◆ Assigned task
Produce a verbatim copy of the data below that contains no pictures.

[Content revision data]
++++

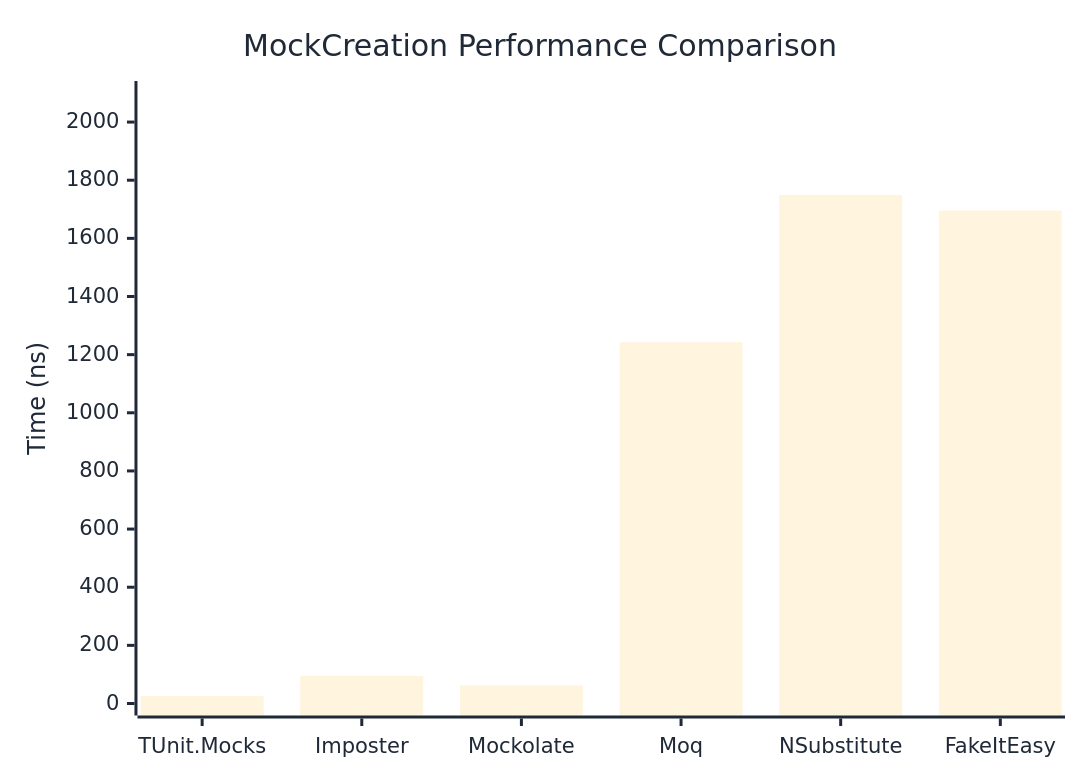
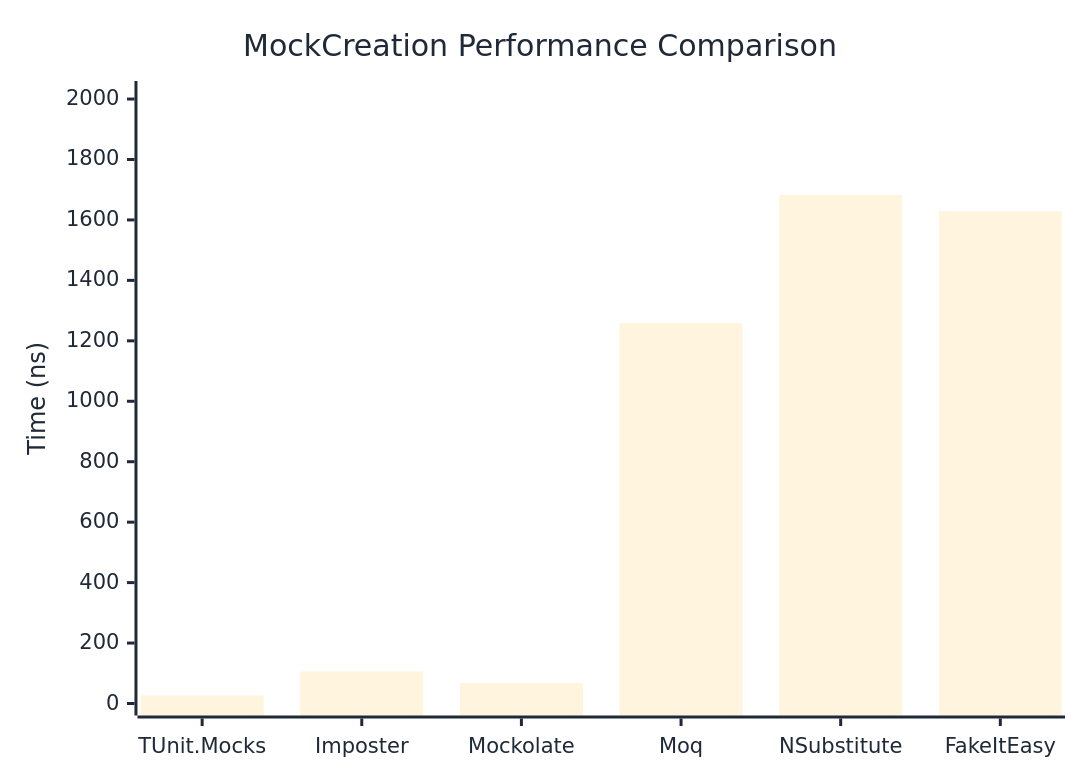
Before and after one commit to thomhurst/TUnit: the first of 2 diagrams in docs/docs/benchmarks/mocks/MockCreation.md, drawn with Mermaid. The commit also changed other lines of this file and 14 other files, not shown here.

````diff
--- a/docs/docs/benchmarks/mocks/MockCreation.md
+++ b/docs/docs/benchmarks/mocks/MockCreation.md
@@ -28,27 +28,27 @@
 ```mermaid
 %%{init: {
   'theme':'base',
   'themeVariables': {
     'primaryColor': '#2563eb',
     'primaryTextColor': '#1f2937',
     'primaryBorderColor': '#1e40af',
     'lineColor': '#6b7280',
     'secondaryColor': '#7c3aed',
     'tertiaryColor': '#dc2626',
     'background': '#ffffff',
     'pie1': '#2563eb',
     'pie2': '#7c3aed',
     'pie3': '#dc2626',
     'pie4': '#f59e0b',
     'pie5': '#10b981',
     'pie6': '#06b6d4',
     'pie7': '#ec4899',
     'pie8': '#6366f1'
   }
 }}%%
 xychart-beta
   title "MockCreation Performance Comparison"
   x-axis ["TUnit.Mocks", "Imposter", "Mockolate", "Moq", "NSubstitute", "FakeItEasy"]
-  y-axis "Time (ns)" 0 --> 2100
-  bar [26.01, 95.42, 62.16, 1242.67, 1749.29, 1695.6]
+  y-axis "Time (ns)" 0 --> 2020
+  bar [27.12, 106.37, 67.95, 1258.65, 1683.01, 1628.57]
 ```
````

++++

◆ Written answer
Before and after one commit to thomhurst/TUnit: the first of 2 diagrams in docs/docs/benchmarks/mocks/MockCreation.md, drawn with Mermaid. The commit also changed other lines of this file and 14 other files, not shown here.

````diff
--- a/docs/docs/benchmarks/mocks/MockCreation.md
+++ b/docs/docs/benchmarks/mocks/MockCreation.md
@@ -28,27 +28,27 @@
 ```mermaid
 %%{init: {
   'theme':'base',
   'themeVariables': {
     'primaryColor': '#2563eb',
     'primaryTextColor': '#1f2937',
     'primaryBorderColor': '#1e40af',
     'lineColor': '#6b7280',
     'secondaryColor': '#7c3aed',
     'tertiaryColor': '#dc2626',
     'background': '#ffffff',
     'pie1': '#2563eb',
     'pie2': '#7c3aed',
     'pie3': '#dc2626',
     'pie4': '#f59e0b',
     'pie5': '#10b981',
     'pie6': '#06b6d4',
     'pie7': '#ec4899',
     'pie8': '#6366f1'
   }
 }}%%
 xychart-beta
   title "MockCreation Performance Comparison"
   x-axis ["TUnit.Mocks", "Imposter", "Mockolate", "Moq", "NSubstitute", "FakeItEasy"]
-  y-axis "Time (ns)" 0 --> 2100
-  bar [26.01, 95.42, 62.16, 1242.67, 1749.29, 1695.6]
+  y-axis "Time (ns)" 0 --> 2020
+  bar [27.12, 106.37, 67.95, 1258.65, 1683.01, 1628.57]
 ```
````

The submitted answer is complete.